• Work instructions:
Retype each of the records below exactly, leaving the pictures out.

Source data
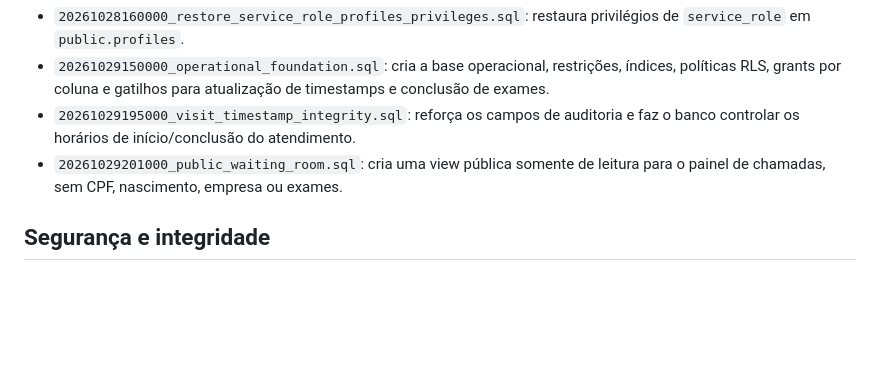
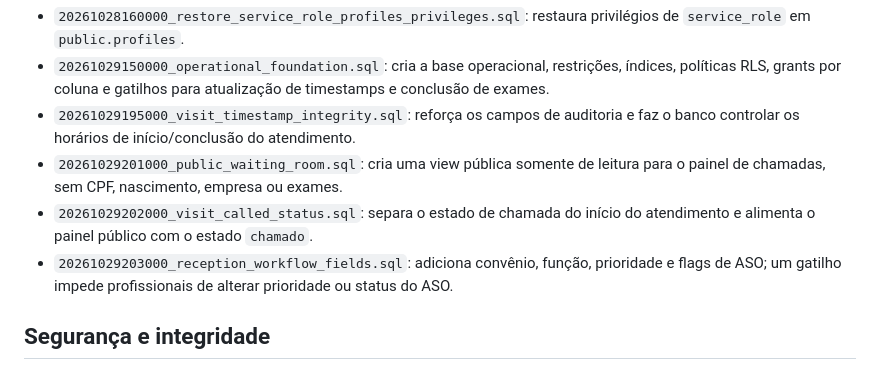
Before and after one commit to danielmarkpsn-pixel/FAVMED, a Markdown page: online/README.md, the part around the change. GitHub-like rendering; blank space fills up the shorter version.

Commit message:
docs(favmed-online): registrar campos operacionais e fluxo de chamada

```diff
--- a/online/README.md
+++ b/online/README.md
@@ -34,6 +34,8 @@ O histórico remoto contém migrações antigas cujos SQLs iniciais não estão
 - `20261029150000_operational_foundation.sql`: cria a base operacional, restrições, índices, políticas RLS, grants por coluna e gatilhos para atualização de timestamps e conclusão de exames.
 - `20261029195000_visit_timestamp_integrity.sql`: reforça os campos de auditoria e faz o banco controlar os horários de início/conclusão do atendimento.
 - `20261029201000_public_waiting_room.sql`: cria uma view pública somente de leitura para o painel de chamadas, sem CPF, nascimento, empresa ou exames.
+- `20261029202000_visit_called_status.sql`: separa o estado de chamada do início do atendimento e alimenta o painel público com o estado `chamado`.
+- `20261029203000_reception_workflow_fields.sql`: adiciona convênio, função, prioridade e flags de ASO; um gatilho impede profissionais de alterar prioridade ou status do ASO.
 
 ## Segurança e integridade
 
```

• Response below:
Before and after one commit to danielmarkpsn-pixel/FAVMED, a Markdown page: online/README.md, the part around the change. GitHub-like rendering; blank space fills up the shorter version.

Commit message:
docs(favmed-online): registrar campos operacionais e fluxo de chamada

```diff
--- a/online/README.md
+++ b/online/README.md
@@ -34,6 +34,8 @@ O histórico remoto contém migrações antigas cujos SQLs iniciais não estão
 - `20261029150000_operational_foundation.sql`: cria a base operacional, restrições, índices, políticas RLS, grants por coluna e gatilhos para atualização de timestamps e conclusão de exames.
 - `20261029195000_visit_timestamp_integrity.sql`: reforça os campos de auditoria e faz o banco controlar os horários de início/conclusão do atendimento.
 - `20261029201000_public_waiting_room.sql`: cria uma view pública somente de leitura para o painel de chamadas, sem CPF, nascimento, empresa ou exames.
+- `20261029202000_visit_called_status.sql`: separa o estado de chamada do início do atendimento e alimenta o painel público com o estado `chamado`.
+- `20261029203000_reception_workflow_fields.sql`: adiciona convênio, função, prioridade e flags de ASO; um gatilho impede profissionais de alterar prioridade ou status do ASO.
 
 ## Segurança e integridade
 
```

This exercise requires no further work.